In 1967, the black boxer Rubin "Hurricane" Carter and a young acquaintance, John Artis, were wrongly convicted of triple murder by an all-white jury in Paterson, New Jersey. Over the next decade, Carter gradually amassed convincing evidence of his innocence and the vocal support of celebrities from Bob Dylan to Muhammad Ali. He was freed in 1976 pending a new trial, but he lost his appeal -- to the amazement of many -- and landed back in prison.
Carter, bereft, shunned almost all human contact until he received a letter from Lesra Martin, a teenager raised in a Brooklyn ghetto. Against... View Details


Hurricanes: Geology and Weather (Science Readers)
by Teacher Created Materials;William B. Rice (Author)

Hurricanes plague the tropics from June through November. Some years bring just a handful of storms. Other years, meteorologists run out of names because there are so many. Readers learn how and where these storms form and the dangers they pose to the land and people who live in Gulf and Atlantic coast regions.

About Shell Education
Rachelle Cracchiolo started the company with a friend and fellow teacher. Both were eager to share their ideas and passion for education with other classroom leaders. What began as a hobby, selling lesson plans to local stores, became a part-time... View Details


Hurricane Season: A Southern Novel of Two Sisters and the Storms They Must Weather
by Lauren K. Denton (Author)

From the author of the USA TODAY bestseller The Hideaway comes a new story about families and mending the past.

Betsy and Ty Franklin, owners of Franklin Dairy Farm in southern Alabama, have long since buried their desire for children of their own. While Ty manages their herd of dairy cows, Betsy busies herself with the farm’s day-to-day operations and tries to forget her dream of motherhood. But when her free-spirited sister, Jenna, drops off her two young daughters for “just two weeks,” Betsy’s carefully... View Details


Hurricanes: Earth's Mightiest Storms
by Patricia Lauber (Author)

Tells how hurricanes form, how scientists study them, and how they have affected the United States throughout this century. View Details


Hurricanes (Earth in Action)
by Mari Schuh (Author)

Provide young readers with a better understanding of what causes these weather events and how to stay safe should a dangerous situation arise. With simple text and large, outstanding photos, readers will not only be informed, but also gain an appreciation of these awesome phenomenons. View Details

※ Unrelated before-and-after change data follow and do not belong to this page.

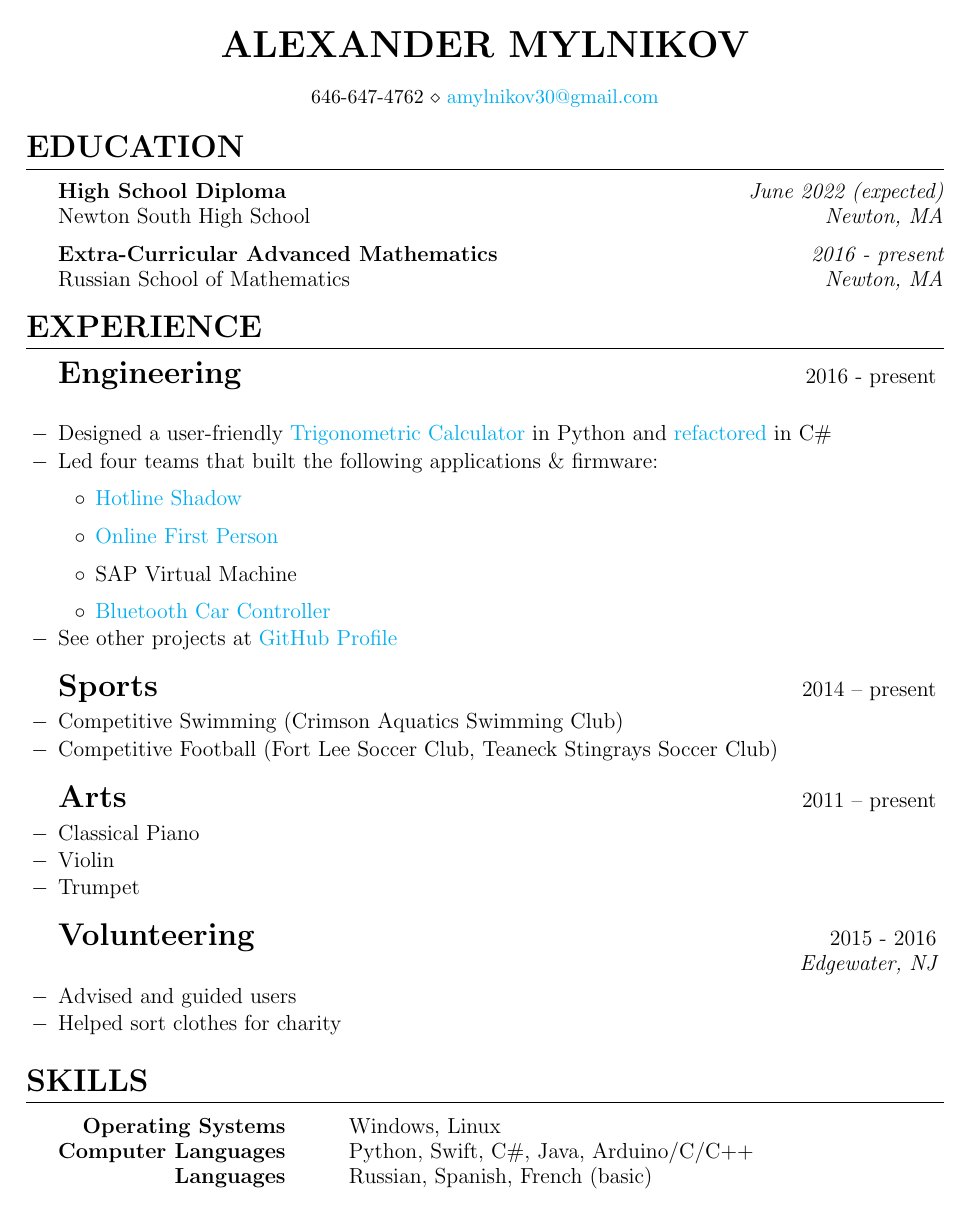
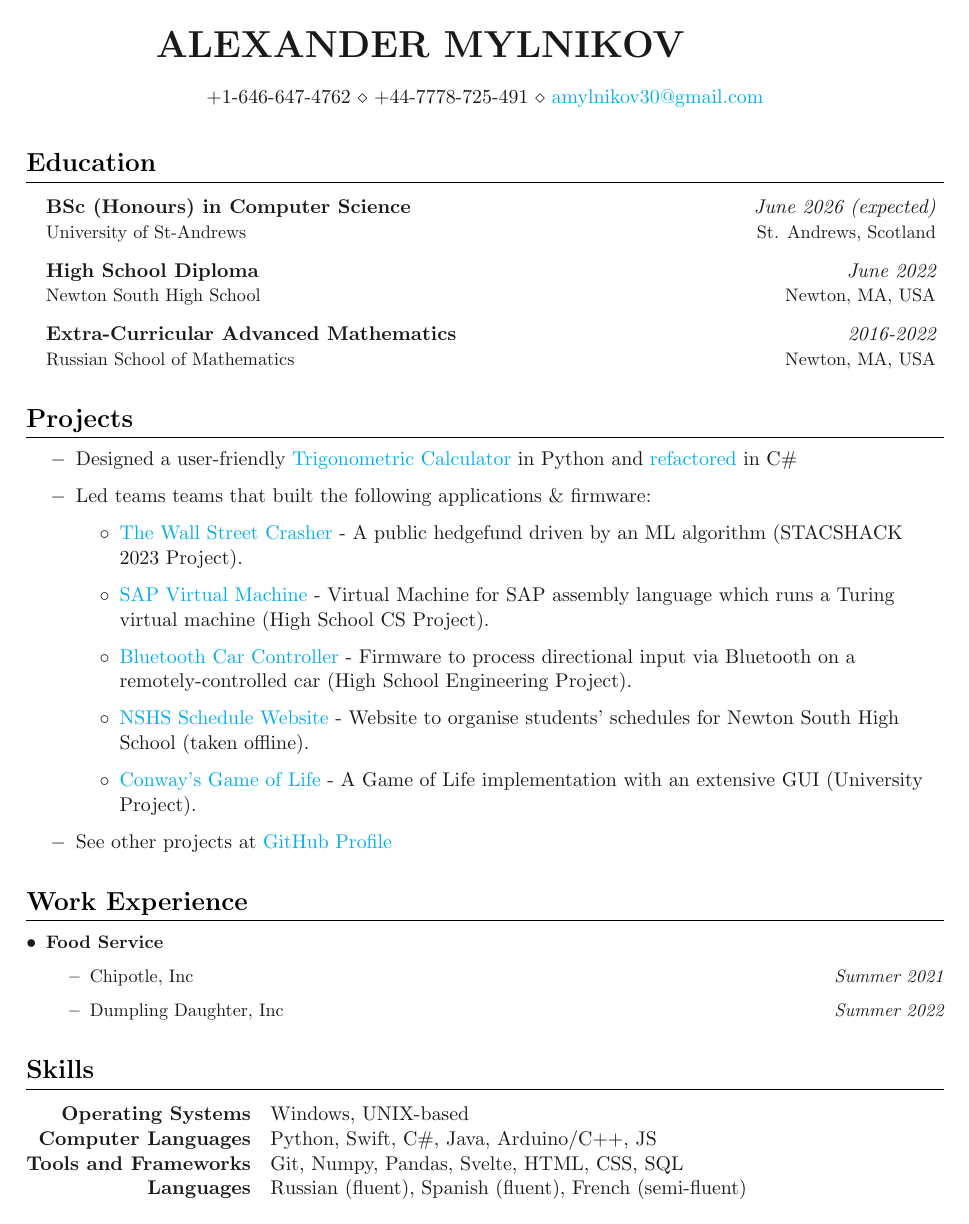
Before and after one commit to amylnikov30/CV, a LaTeX CV (src/main.tex, which reads src/sections/education.tex, src/sections/experience.tex, src/sections/projects.tex): the whole page. Compiled offline with pdfLaTeX.

Commit message:
Refactor to new format

```diff
--- a/src/main.tex
+++ b/src/main.tex
@@ -13,7 +13,9 @@
 
 \documentclass{resume} % Use the custom resume.cls style
 
-\usepackage{hyperref}
+% \usepackage{hyperref}
+\usepackage{simplecv}
+
 \hypersetup{
     colorlinks=true,
     linkcolor=blue,
@@ -23,108 +25,126 @@
 
 
 \usepackage[left=0.75in,top=0.6in,right=0.75in,bottom=0.6in]{geometry} % Document margins
-\newcommand{\tab}[1]{\hspace{.2667\textwidth}\rlap{#1}}
-\newcommand{\itab}[1]{\hspace{0em}\rlap{#1}}
+% \newcommand{\tab}[1]{\hspace{.2667\textwidth}\rlap{#1}}
+% \newcommand{\itab}[1]{\hspace{0em}\rlap{#1}}
 \name{Alexander Mylnikov} % Your name
 %\address{123 Pleasant Lane \\ City, State 12345}
-\address{646-647-4762 \\ \href{mailto:amylnikov30@gmail.com}{amylnikov30@gmail.com}} % Your phone number and email
+\address{+1-646-647-4762 \\ +44-7778-725-491 \\ \href{mailto:amylnikov30@gmail.com}{amylnikov30@gmail.com}} % Your phone number and email
 
 \begin{document}
 
-%----------------------------------------------------------------------------------
-%	WORK EXPERIENCE
-%----------------------------------------------------------------------------------
-\large
+\import{sections/}{education.tex}
+\import{sections/}{projects.tex}
+\import{sections/}{experience.tex}
+\import{sections/}{skills.tex}
 
-\begin{rSection}{\LARGE Education}
-{\bf High School Diploma} \hfill {\em June 2022 (expected)}
-\\ Newton South High School \hfill \textit{Newton, MA}
+% %----------------------------------------------------------------------------------
+% %	WORK EXPERIENCE
+% %----------------------------------------------------------------------------------
+% \large
 
-{\bf Extra-Curricular Advanced Mathematics} \hfill {\em 2016 - present}
-\\ Russian School of Mathematics \hfill \textit{Newton, MA}
+% \begin{rSection}{\LARGE Education}
+% {\bf BSc in Computer Science} \hfill {\em June 2026 (expected)}
+% \\ University of St-Andrews \hfill \textit{St-Andrews, Scotland}
 
 
-\end{rSection}
+% {\bf High School Diploma} \hfill {\em June 2022}
+% \\ Newton South High School \hfill \textit{Newton, MA, USA}
+
+% {\bf Extra-Curricular Advanced Mathematics} \hfill {\em 2016 - 2022}
+% \\ Russian School of Mathematics \hfill \textit{Newton, MA, USA}
 
 
-\begin{rSection}{\LARGE Experience}
+% \end{rSection}
 
-\begin{rSubsection}{\LARGE Engineering}{2016 - present}
-{\tiny }{\tiny }
+
+% \begin{rSection}{\LARGE Experience}
+
+%     \begin{rSubsection}{\LARGE Projects}
+%         {\tiny}{\tiny}
+
+%         \item[$-$] Designed a user-friendly \href{https://github.com/amylnikov30/AdvancedTrigCalc}{Trigonometric Calculator} in Python and \href{https://github.com/amylnikov30/TrigCalcv2.x}{refactored} in C\#
+
+
+%         \item[$-$] Led teams teams that built the following applications \& firmware:
+%         \begin{itemize}
+%         %     \item[$\circ$] \href{https://github.com/amylnikov30/GameWithMultiplayer}{Hotline Shadow}
+%         %     \item[$\circ$] \href{https://github.com/NSHSProgrammingClub/cargameserver}{Online First Person}
+%             \item[$\circ$] \href{https://github.com/James7304/the-wall-street-crashers}{The Wall Street Crasher} - A public hedgefund driven by an ML algorithm (STACSHACK 2023 Project).
+%             \item[$\circ$] \href{https://github.com/BerkUnver/SAP-Virtual-Machine}{SAP Virtual Machine} - Virtual Machine for SAP assembly language which runs a Turing virtual machine (High School CS Project).
+%             \item[$\circ$] \href{https://github.com/amylnikov30/BluetoothCarController}{Bluetooth Car Controller} - Firmware to process directional input via Bluetooth on a remotely-controlled car (High School Engineering Project).
+%             \item[$\circ$] \href{https://github.com/Sequal32/nshsschedule-website}{NSHS Schedule Website} - Website to organise students' schedules for Newton South High School (taken offline).
+%             \item[$\circ$] \href{https://github.com/James7304/game-of-life}{Conway's Game of Life} - A Game of Life implementation with an extensive GUI (University Project).
+%         \end{itemize}
+
+
+%         \item[$-$]  See other projects at {\href{https://github.com/amylnikov30}{GitHub Profile}}
+
+%     \end{rSubsection}
+
+%     \begin{rSubsection}{\LARGE Work}
+%         {\tiny}{\tiny}
+
+%         \item[$-$] Jobs:
+%         \begin{itemize}
+%             \item[$\circ$] First job
+%             \item[$\circ$] Second job
+%             \item[$\circ$] First job
+%             \item[$\circ$] First job
+%         \end{itemize}
+%     \end{rSubsection}
+
+
+% % \begin{rSubsection}{\LARGE Sports}{2014 -- present}
+% % {}{}
+
+% % \item[$-$] Competitive Swimming (Crimson Aquatics Swimming Club)
+% % \item[$-$] Competitive Football (Fort Lee Soccer Club, Teaneck Stingrays Soccer Club)
+
+
+% % \end{rSubsection}
+
+
+% % \begin{rSubsection}{\LARGE Arts}{2011 -- present}
+% % {}{}
+
+% % \item[$-$] Classical Piano
+% % \item[$-$] Violin
+% % \item[$-$] Trumpet
+
+% % \end{rSubsection}
+
+% % \begin{rSubsection}{\LARGE Volunteering}{2015 - 2016}
+% % {\Large \phantom{a}}{Edgewater, NJ}
+
+% % \item[$-$] Advised and guided users
+% % \item[$-$] Helped sort clothes for charity
+
+% % \end{rSubsection}
+
+
+% \end{rSection}
 
 
 
-
-\item[$-$] Designed a user-friendly \href{https://github.com/amylnikov30/AdvancedTrigCalc}{Trigonometric Calculator} in Python and \href{https://github.com/amylnikov30/TrigCalcv2.x}{refactored} in C\#
+% %----------------------------------------------------------------------------------------
+% %	EDUCATION
+% %----------------------------------------------------------------------------------------
 
 
-\item[$-$] Led four teams that built the following applications \& firmware:
-\begin{itemize}
-    \item[$\circ$] \href{https://github.com/amylnikov30/GameWithMultiplayer}{Hotline Shadow}
-    \item[$\circ$] \href{https://github.com/NSHSProgrammingClub/cargameserver}{Online First Person}
-    \item[$\circ$] SAP Virtual Machine
-    \item[$\circ$] \href{https://github.com/amylnikov30/BluetoothCarController}{Bluetooth Car Controller}
-\end{itemize}
+% %----------------------------------------------------------------------------------------
+% %	SKILLS
+% %----------------------------------------------------------------------------------------
 
+% \begin{rSection}{\LARGE Proficiencies}
 
-\item[$-$]  See other projects at {\href{https://github.com/amylnikov30}{GitHub Profile}}
+%     \begin{tabular}{ @{} >{\bfseries}r @{\hspace{2ex}} l }
+%         Operating Systems& \ Windows, UNIX-based  \\
+%         Computer Languages& \ Python, Swift, C\#, Java, Arduino\slash  C\slash C++, JS, HTML, CSS \\
+%         Languages & \ Russian (fluent), Spanish (fluent), French (semi-fluent) \\
+%     \end{tabular}
 
-
-
-
-\end{rSubsection}
-
-
-\begin{rSubsection}{\LARGE Sports}{2014 -- present}
-{}{}
-
-\item[$-$] Competitive Swimming (Crimson Aquatics Swimming Club)
-\item[$-$] Competitive Football (Fort Lee Soccer Club, Teaneck Stingrays Soccer Club)
-
-
-\end{rSubsection}
-
-
-\begin{rSubsection}{\LARGE Arts}{2011 -- present}
-{}{}
-
-\item[$-$] Classical Piano
-\item[$-$] Violin
-\item[$-$] Trumpet
-
-\end{rSubsection}
-
-\begin{rSubsection}{\LARGE Volunteering}{2015 - 2016}
-{\Large \phantom{a}}{Edgewater, NJ}
-
-\item[$-$] Advised and guided users
-\item[$-$] Helped sort clothes for charity
-
-\end{rSubsection}
-
-
-\end{rSection}
-
-
-
-%----------------------------------------------------------------------------------------
-%	EDUCATION
-%----------------------------------------------------------------------------------------
-
-
-%----------------------------------------------------------------------------------------
-%	SKILLS
-%----------------------------------------------------------------------------------------
-
-\begin{rSection}{\LARGE Skills}
-
-\begin{tabular}{ @{} >{\bfseries}r @{\hspace{6ex}} l }
-Operating Systems& \ Windows, Linux  \\
-Computer Languages& \ Python, Swift, C\#, Java, Arduino\slash  C\slash C++ \\
-Languages & \ Russian, Spanish, French (basic) \\
-\end{tabular}
-
-\end{rSection}
+% \end{rSection}
 
 
 \end{document}
--- /dev/null
+++ b/src/sections/education.tex
@@ -0,0 +1,22 @@
+\section{\textbf{Education}}
+
+\outerlist
+{
+    \entrybig
+    {\bf BSc (Honours) in Computer Science} {\em June 2026 (expected)}
+    {University of St-Andrews}{St. Andrews, Scotland}
+
+        % {\bf BSc in Computer Science} \hfill {\em June 2026 (expected)}
+        %     \\ University of St-Andrews \hfill \textit{St-Andrews, Scotland}
+
+    \entrybig
+    {\bf High School Diploma} {\em June 2022}
+    {Newton South High School}{Newton, MA, USA}
+        % {\bf High School Diploma} \hfill {\em June 2022}
+        % \\ Newton South High School \hfill \textit{Newton, MA, USA}
+    \entrybig
+    {\bf Extra-Curricular Advanced Mathematics} {\em 2016-2022}
+    {Russian School of Mathematics} {Newton, MA, USA}
+        % {\bf Extra-Curricular Advanced Mathematics} \hfill {\em 2016 - 2022}
+        % \\ Russian School of Mathematics \hfill \textit{Newton, MA, USA}
+}
--- /dev/null
+++ b/src/sections/experience.tex
@@ -0,0 +1,10 @@
+\section{\textbf{Work Experience}}
+\denseouterlist
+{
+    \entry{\bf Food Service}
+    \innerlist
+    {
+        \entry {Chipotle, Inc} \hfill {\em Summer 2021}
+        \entry {Dumpling Daughter, Inc} \hfill {\em Summer 2022}
+    }
+}
--- /dev/null
+++ b/src/sections/projects.tex
@@ -0,0 +1,20 @@
+\section{\textbf{Projects}}
+\begin{itemize}
+    \item[$-$] Designed a user-friendly \href{https://github.com/amylnikov30/AdvancedTrigCalc}{Trigonometric Calculator} in Python and \href{https://github.com/amylnikov30/TrigCalcv2.x}{refactored} in C\#
+
+
+    \item[$-$] Led teams teams that built the following applications \& firmware:
+    \begin{itemize}
+    %     \item[$\circ$] \href{https://github.com/amylnikov30/GameWithMultiplayer}{Hotline Shadow}
+    %     \item[$\circ$] \href{https://github.com/NSHSProgrammingClub/cargameserver}{Online First Person}
+        \item[$\circ$] \href{https://github.com/James7304/the-wall-street-crashers}{The Wall Street Crasher} - A public hedgefund driven by an ML algorithm (STACSHACK 2023 Project).
+        \item[$\circ$] \href{https://github.com/BerkUnver/SAP-Virtual-Machine}{SAP Virtual Machine} - Virtual Machine for SAP assembly language which runs a Turing virtual machine (High School CS Project).
+        \item[$\circ$] \href{https://github.com/amylnikov30/BluetoothCarController}{Bluetooth Car Controller} - Firmware to process directional input via Bluetooth on a remotely-controlled car (High School Engineering Project).
+        \item[$\circ$] \href{https://github.com/Sequal32/nshsschedule-website}{NSHS Schedule Website} - Website to organise students' schedules for Newton South High School (taken offline).
+        \item[$\circ$] \href{https://github.com/James7304/game-of-life}{Conway's Game of Life} - A Game of Life implementation with an extensive GUI (University Project).
+    \end{itemize}
+
+
+    \item[$-$]  See other projects at {\href{https://github.com/amylnikov30}{GitHub Profile}}
+    % \item[]
+\end{itemize}
--- /dev/null
+++ b/src/sections/skills.tex
@@ -0,0 +1,7 @@
+\section{\textbf{Skills}}
+    \begin{tabular}{ @{} >{\bfseries}r @{\hspace{1.5ex}} l }
+        Operating Systems& \ Windows, UNIX-based  \\
+        Computer Languages& \ Python, Swift, C\#, Java, Arduino\slash C++, JS \\
+        Tools and Frameworks& \ Git, Numpy, Pandas, Svelte, HTML, CSS, SQL \\
+        Languages & \ Russian (fluent), Spanish (fluent), French (semi-fluent) \\
+    \end{tabular}
--- /dev/null
+++ b/src/simplecv.sty
@@ -0,0 +1,137 @@
+\ProvidesPackage{simplecv}
+
+% Packages
+\usepackage[cm]{fullpage}                   % Margins
+\usepackage[hidelinks]{hyperref}            % Hyperlinks
+\usepackage{titlesec}                       % Title formatting
+\usepackage{subfiles}                       % File importing
+\usepackage{multicol}                       % Multiple columns
+\usepackage[usenames,dvipsnames]{xcolor}    % Coloring
+\usepackage{enumitem}                       % List customization
+\usepackage{lastpage}                       % Page numbering
+\usepackage{fancyhdr}                       % Footers
+\usepackage[russian,english]{babel}         % Language styles
+\usepackage{tikz}                           % cvtag
+\usepackage[backend=biber,maxbibnames=99,defernumbers=true,sorting=ydnt,giveninits=true]{biblatex}
+\RequirePackage{fontawesome}                % icon
+
+% % Chinese
+% \usepackage{xeCJK}
+% \setCJKmainfont{BabelStone Han}
+
+% % Cyrillic/Russian
+% \usepackage{hyphenat}
+% \babelfont{rm}{Droid Sans}
+
+% Styling
+\pagestyle{fancy}
+\fancyhf{}
+\renewcommand{\headrulewidth}{0pt}
+\renewcommand{\footrulewidth}{0pt}
+\urlstyle{same}
+\raggedbottom
+\raggedright
+\setlength{\tabcolsep}{0in}
+
+% Quotes
+\usepackage[autostyle,english=american]{csquotes}
+\MakeOuterQuote{"}
+
+% Hyperlinks
+% \newcommand{\link}[2]{\href{#1}{\underline{\smash{#2}}}}
+\newcommand{\link}[2]{\href{#1}{#2}}
+
+% Define colors
+\definecolor{color-text}{gray}{0.10}    % light black
+\definecolor{color-detail}{gray}{0.40}  % dark gray
+\colorlet{color-title}{black} % black
+
+% Set text color
+\makeatletter
+\newcommand{\globalcolor}[1]{\color{#1}\global\let\default@color\current@color}
+\makeatother
+\AtBeginDocument{\globalcolor{color-text}}
+
+% Shorthand
+\newcommand{\github}[1]{\href{https://github.com/#1/}{github.com/#1}}
+\newcommand{\email}[1]{\href{mailto:#1}{#1}}
+\newcommand{\website}[1]{\href{https://#1/}{#1}}
+\newcommand{\linkedin}[1]{\href{https://www.linkedin.com/in/#1/}{linkedin.com/in/#1}}
+
+% Inline heading
+\newcommand{\headinginline}[2]{
+    \begin{minipage}[t]{0.60\textwidth}
+    \fontfamily{put} \selectfont
+    \vspace*{\fill}
+    \Huge \textcolor{color-title}{#1}
+    \end{minipage}
+    \begin{minipage}[t]{0.35\textwidth}
+    \begin{flushright}
+    #2
+    \end{flushright}
+    \end{minipage}
+}
+
+% Two-columns
+\newcommand{\sidebyside}[2]{
+    \begin{multicols}{2}
+    #1 \columnbreak
+    #2 \end{multicols}
+}
+
+% Section titles
+\titleformat{\section}{
+    \scshape\raggedright\Large\color{color-title}}{}{0em}{}[\color{color-title}\titlerule
+    \vspace{-\smallskipamount}]
+
+
+% Lists
+\newcommand{\outerlist}[1]{
+    \begin{itemize}[leftmargin=*] #1 \end{itemize}}
+\newcommand{\denseouterlist}[1]{
+    \begin{itemize}[leftmargin=*,itemsep=0pt] #1 \end{itemize}}
+\newcommand{\innerlist}[1]{
+    \begin{itemize}[topsep=0pt] #1 \end{itemize}}
+\newcommand{\orderedouterlist}[1]{
+    \begin{enumerate}[leftmargin=*] #1 \end{enumerate}}
+
+% List items
+\newcommand{\entry}[1]{\item\small{#1}}
+\newcommand{\entryextra}[1]{\textcolor{color-detail}{\entry{#1}}}
+\newcommand{\entrylabeled}[2][]{\item[#1]\small{#2}}
+
+\newcommand{\entrymid}[4][]{
+    \item[#1] \small{#2} \hfill \small{#3}
+    \vspace{-\smallskipamount} \item[]\small{\textit{#4}}}
+
+\newcommand{\entrybig}[5][]{\item[#1]
+    \begin{tabular*}{0.97\textwidth}{l@{\extracolsep{\fill}}r}
+    #2 & #3 \\ {\small#4} & {\small #5} \\ \end{tabular*}}
+
+% Fill year
+\newcommand{\fillyear}[1]{\phantom{#1}}
+
+% Make author name bold: https://tex.stackexchange.com/a/327046
+\newcommand*{\boldname}[3]{%
+  \def\lastname{#1}%
+  \def\firstname{#2}%
+  \def\firstinit{#3}}
+\boldname{}{}{}
+
+\newcommand{\myentry}[4]{% <============================================
+  #1&\parbox[t]{12.8cm}{%
+    \textbf{#2}%
+    \hfill%
+    {\footnotesize\addfontfeature{Color=lightgray} #3}\\%
+    #4%\vspace{\parsep}% <==============================================
+  }\\}
+
+\renewcommand{\mkbibnamegiven}[1]{%
+  \ifboolexpr{ ( test {\ifdefequal{\firstname}{\namepartgiven}} or test {\ifdefequal{\firstinit}{\namepartgiven}} ) and test {\ifdefequal{\lastname}{\namepartfamily}} }
+  {\mkbibbold{#1}}{#1}%
+}
+
+\renewcommand{\mkbibnamefamily}[1]{%
+  \ifboolexpr{ ( test {\ifdefequal{\firstname}{\namepartgiven}} or test {\ifdefequal{\firstinit}{\namepartgiven}} ) and test {\ifdefequal{\lastname}{\namepartfamily}} }
+  {\mkbibbold{#1}}{#1}%
+}
```
Also changed, not shown: src/commands.tex (added, +9 -0 lines), 1 other file.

Hurricane Harvey
by Houston Chronicle (Author)

The Houston Chronicle is proud to present "Hurricane Harvey: by the staff of the Houston Chronicle," a hardcover book that captures Harvey's wide-reaching devastation and Houston's indomitable spirit. This 200-page book will feature breathtaking photos and compelling stories from the award-winning staff of the Houston Chronicle. A portion of the proceeds from this book will go to help those impacted by the hurricane in Houston and across the Texas Gulf Coast, donating to the Greater Houston Community Foundation Hurricane Harvey Relief Fund and Rebuild Texas Fund. View Details

Best Science Podcasts 2018

We have hand picked the best science podcasts for 2018. Sit back and enjoy new science podcasts updated daily from your favorite science news services and scientists.
Now Playing: TED Radio Hour

Peering Deeper Into Space
The past few years have ushered in an explosion of new discoveries about our universe. This hour, TED speakers explore the implications of these advances — and the lingering mysteries of the cosmos. Guests include theoretical physicist Allan Adams, planetary scientist Sara Seager, and astrophysicists Natasha Hurley-Walker and Jedidah Isler.
Now Playing: Science for the People

#461 Adhesives
This week we're discussing glue from two very different times. We speak with Dr. Jianyu Li about his research into a new type of medical adhesive. And Dr. Geeske Langejans explains her work making and investigating Stone Age and Paleolithic glues.